8. Accessorize! Potted plants, mirrors, pillows, lanterns and artwork all let your personality come through. Outdoor rugs, like my collection with Feizy, are now made of materials like 100% PET [polyethylene terephthalate], made from recycled plastic water bottles, so they’re also sustainable. These can be hosed off, making maintenance easy. [Kelly has outdoor as well as indoor rug collections with Feizy.]
Be careful of cushions and pillows that aren’t weather-resistant: I use Dry Fast, a brand of high-quality, open-cell foam. Dry Fast foam is formulated with an antimicrobial agent to prevent mold and mildew. When paired with an outdoor cushion fabric or Phifertex Mesh, open-cell foam creates a virtually maintenance-free cushion in sun, rain, and snow.
To determine if your foam is of high quality, pour a cup of water on it. The water should run straight through the foam and drain out the bottom. If the water runs off the sides of the foam, this is an imitation product.
9. Light the night. This is the key to enjoying your space after dark, for ambience as well as safety. Have task lights for cooking, light pathways, suspend pendants over a bar area, and incorporate dimmable lighting in an eating area. Be wary of solar-powered lights, however. They can look very florescent, defeating the purpose of intimate mood lighting. To incorporate outdoor overhead lighting and fans (which sometimes include a light), run electric wiring through the structure of a pergola or awning frame. Layered lighting is great, and dimmable sconces also help create a mood.
10. Set the mood.
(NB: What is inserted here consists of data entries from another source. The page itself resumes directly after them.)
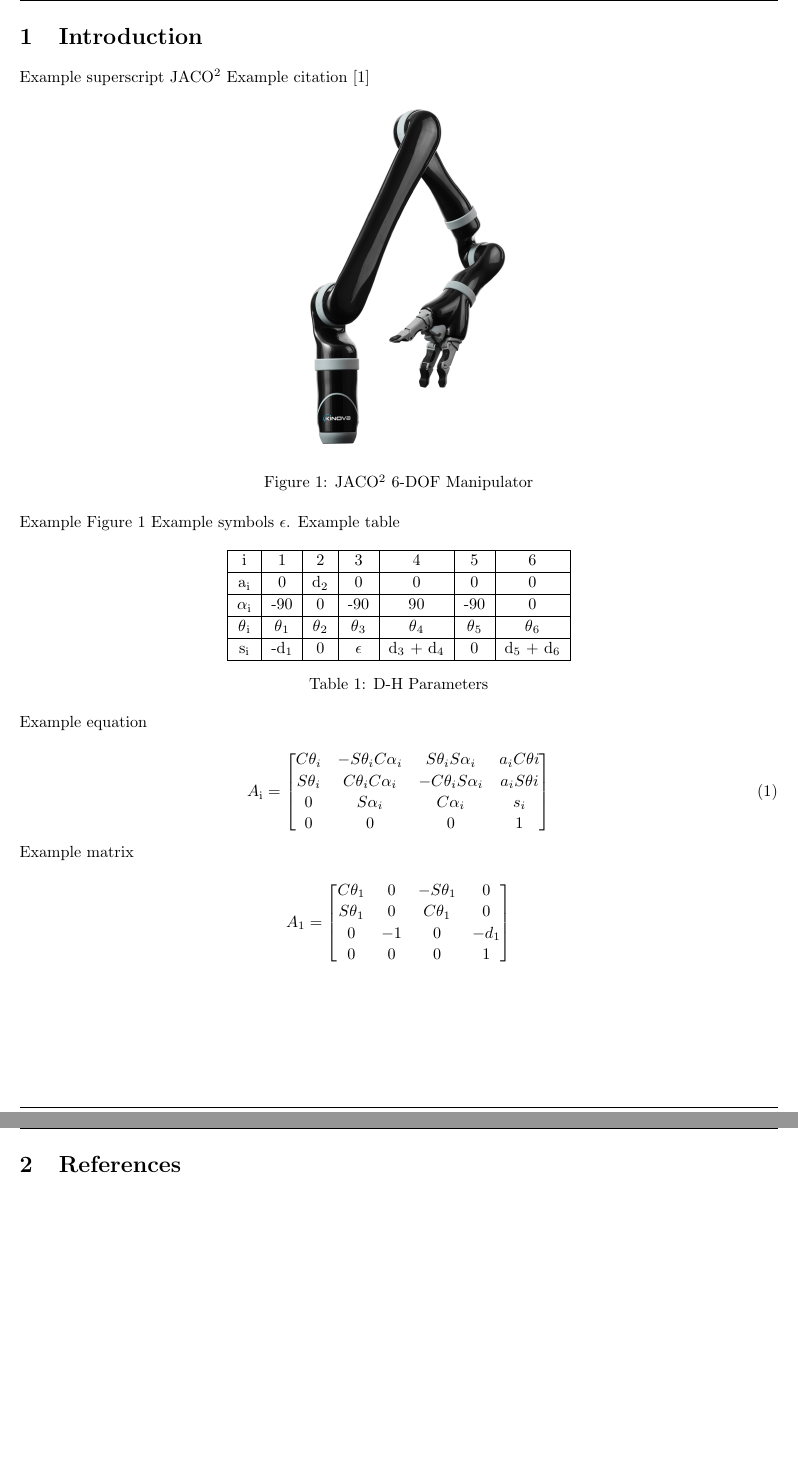
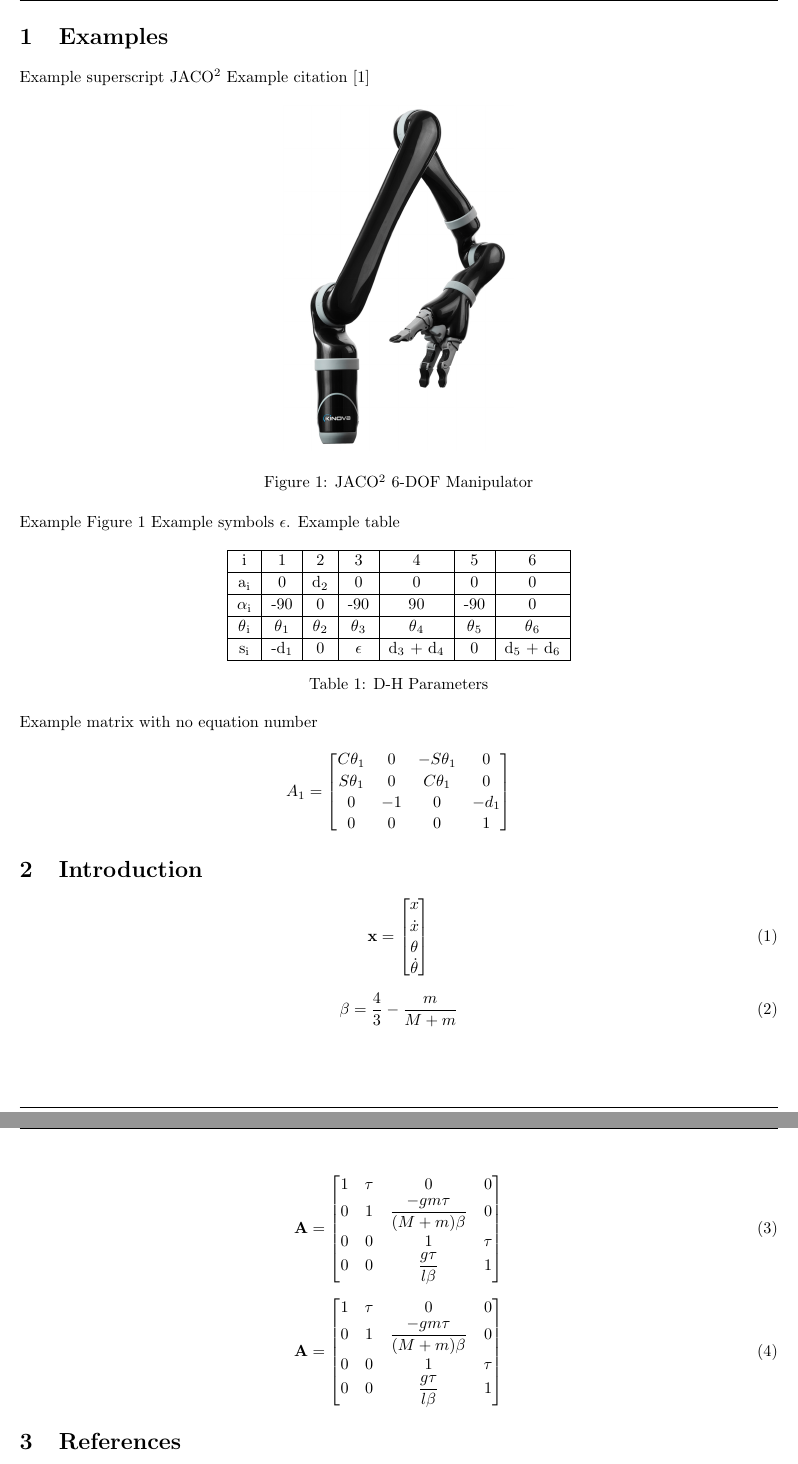
Before and after one commit to caseypen/MAE_298_Final_Project, a LaTeX document (Report/report.tex): two parts of pages 3 and 4 of 5, joined at a grey line, cut at the place of the change, the shorter picture padded with empty space. Compiled offline with pdfLaTeX.

Commit message:
Moved examples to their own section

```diff
--- a/Report/report.tex
+++ b/Report/report.tex
@@ -100,8 +100,7 @@
 \listoftables
 \newpage
 
-
-\section{Introduction}
+\section{Examples}
 
 Example superscript JACO\textsuperscript{2} Example citation \cite{weisz2017assistive}
 
@@ -129,20 +127,7 @@
 \label{table:1}
 \end{table}
 
-Example equation
-
-\begin{equation}
-A\textsubscript{i} =
-\begin{bmatrix}
-	C\theta_{i} & -S\theta_{i}C\alpha_{i} & S\theta_{i}S\alpha_{i} & a_{i}C\theta{i} \\
-	S\theta_{i} & C\theta_{i}C\alpha_{i} & -C\theta_{i}S\alpha_{i} & a_{i}S\theta{i}  \\
-	0 & S\alpha_{i} & C\alpha_{i} & s_{i} \\
-	0 & 0 & 0 & 1 \\
-\end{bmatrix}
-\label{aMatrix}
-\end{equation}
-
-Example matrix
+Example matrix with no equation number
 
 \[
 A_{1} =
@@ -154,6 +139,44 @@
 \end{bmatrix}
 \]
 
+\section{Introduction}
+
+\begin{equation}
+\textbf{x} =
+\begin{bmatrix}
+	x \\
+	\dot{x} \\
+	\theta \\
+	\dot{\theta} \\
+\end{bmatrix}
+\label{xMatrix}
+\end{equation}
+
+\begin{equation}
+\beta = \dfrac{4}{3} - \dfrac{m}{M+m}
+\end{equation}
+
+\begin{equation}
+\textbf{A} =
+\begin{bmatrix}
+	1 & \tau & 0 & 0 \\
+	0 & 1 & \dfrac{-gm\tau}{(M+m)\beta} & 0 \\
+	0 & 0 & 1 & \tau \\
+	0 & 0 & \dfrac{g\tau}{l\beta} & 1 \\
+\end{bmatrix}
+\label{aMatrix}
+\end{equation}
+
+\begin{equation}
+\textbf{A} =
+\begin{bmatrix}
+	1 & \tau & 0 & 0 \\
+	0 & 1 & \dfrac{-gm\tau}{(M+m)\beta} & 0 \\
+	0 & 0 & 1 & \tau \\
+	0 & 0 & \dfrac{g\tau}{l\beta} & 1 \\
+\end{bmatrix}
+\label{aMatrix}
+\end{equation}
 
 \section{References}
 
```
Also changed, not shown: Report/report.tex (1 more changed lines), 1 other file.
Audio and video technology creates the mood, whether it’s music for a dinner party or team pride on game day. Be sure your space caters to all ages of the family.
As for maintenance, Kelly recommends that designers consider stainless steel for cabinets and structures; a manmade engineered countertop product like Dekton by Cosentino resists cracking that can come with natural stone and tile.
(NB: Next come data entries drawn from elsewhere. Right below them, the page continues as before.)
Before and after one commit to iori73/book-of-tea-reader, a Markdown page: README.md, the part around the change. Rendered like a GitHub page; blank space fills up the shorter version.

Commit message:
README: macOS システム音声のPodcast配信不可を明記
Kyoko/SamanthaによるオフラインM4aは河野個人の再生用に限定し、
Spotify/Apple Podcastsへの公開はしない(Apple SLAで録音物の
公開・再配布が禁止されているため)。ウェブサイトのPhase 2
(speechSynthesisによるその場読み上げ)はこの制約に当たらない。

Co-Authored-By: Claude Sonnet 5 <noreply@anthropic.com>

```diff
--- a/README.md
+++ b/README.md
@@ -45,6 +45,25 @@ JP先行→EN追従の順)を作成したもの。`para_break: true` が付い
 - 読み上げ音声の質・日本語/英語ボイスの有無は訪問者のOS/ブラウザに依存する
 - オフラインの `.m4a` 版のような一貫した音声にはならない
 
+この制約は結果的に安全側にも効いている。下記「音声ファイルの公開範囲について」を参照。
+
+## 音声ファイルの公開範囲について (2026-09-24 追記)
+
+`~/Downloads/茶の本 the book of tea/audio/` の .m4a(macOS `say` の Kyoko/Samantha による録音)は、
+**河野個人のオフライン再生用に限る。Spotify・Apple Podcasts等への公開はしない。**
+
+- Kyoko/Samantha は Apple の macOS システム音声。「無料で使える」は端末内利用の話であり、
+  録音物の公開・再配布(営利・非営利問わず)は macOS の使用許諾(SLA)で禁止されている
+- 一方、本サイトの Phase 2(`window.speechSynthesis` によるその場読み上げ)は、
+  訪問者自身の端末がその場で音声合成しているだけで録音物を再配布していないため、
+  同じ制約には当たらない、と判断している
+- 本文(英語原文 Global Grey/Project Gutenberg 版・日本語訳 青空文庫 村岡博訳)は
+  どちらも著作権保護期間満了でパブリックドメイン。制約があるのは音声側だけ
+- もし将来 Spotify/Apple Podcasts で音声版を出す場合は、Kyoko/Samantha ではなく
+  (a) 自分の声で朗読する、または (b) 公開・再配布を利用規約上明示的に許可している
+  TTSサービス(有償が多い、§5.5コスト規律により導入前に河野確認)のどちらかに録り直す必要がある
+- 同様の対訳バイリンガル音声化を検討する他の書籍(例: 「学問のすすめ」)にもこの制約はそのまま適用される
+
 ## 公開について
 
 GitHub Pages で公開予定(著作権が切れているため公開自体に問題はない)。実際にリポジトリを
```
“Similarly, use outdoor pillows with a polyester base that breathe and dry quickly,” she said. “The moisture-wicking properties prevent mold.”
She also recommends covering patio furniture and storing it in a garage or shed if possible in really bad weather.
The cost of building an outdoor kitchen depends on size, but it can approach the price of an indoor kitchen depending on the level of stainless steel that will make grills and appliances last longer in harsh weather. Teak is always a good choice for wood, and some man-made element woven into materials helps with durability and stain-resistance. Finally, staining and oiling wood surfaces and the deck is especially important outdoors, and maintains the longevity of the product.